**Exercise aim**
From the entries below, copy out all lines holding "חטיבות".

···

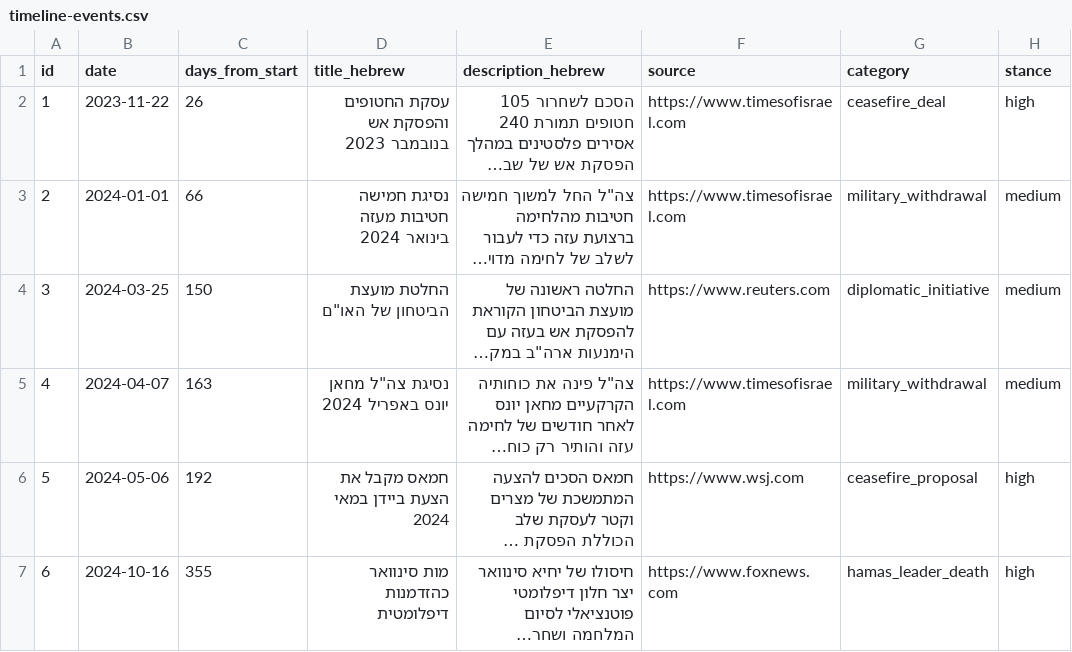
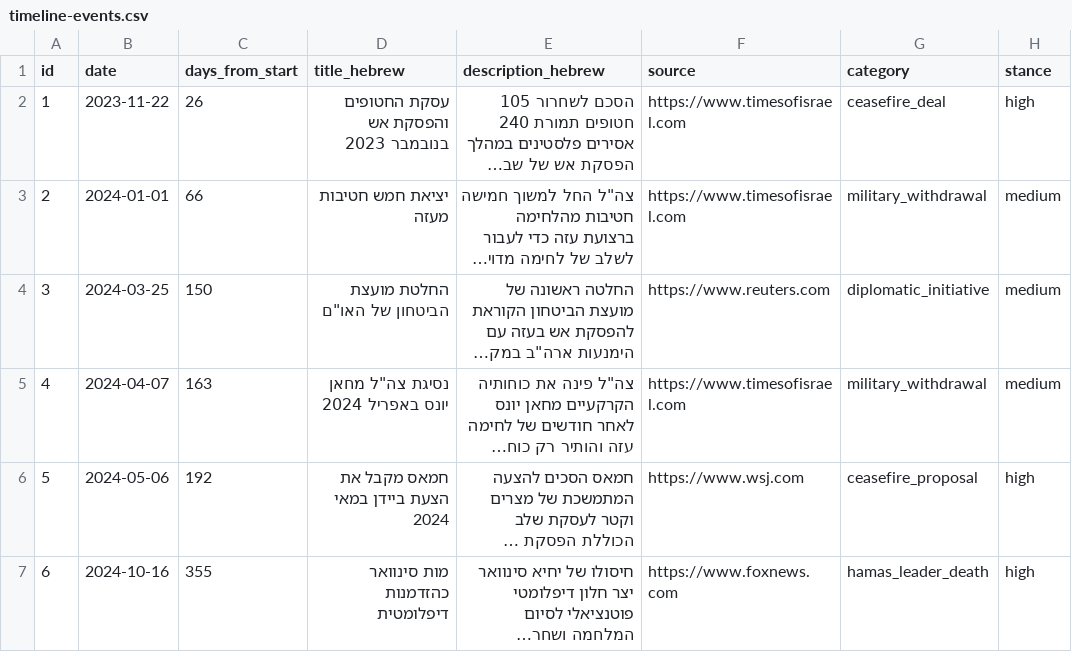
Before and after one commit to dehyde/Fallen-soldiers-Jul-2025, a CSV file: data/timeline-events.csv, drawn as a sheet; only a part is shown; long unchanged cells end in …; the diff names each change by its address in the sheet, - before the commit and + after, or states it on an @@ line.

```diff
--- a/data/timeline-events.csv
+++ b/data/timeline-events.csv
-D3 (title_hebrew): נסיגת חמישה חטיבות מעזה בינואר 2024
+D3 (title_hebrew): יציאת חמש חטיבות מעזה
```
Also changed, not shown: data/narrative.csv, 1 other file.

···

**Response for this exercise**
-D3 (title_hebrew): נסיגת חמישה חטיבות מעזה בינואר 2024
+D3 (title_hebrew): יציאת חמש חטיבות מעזה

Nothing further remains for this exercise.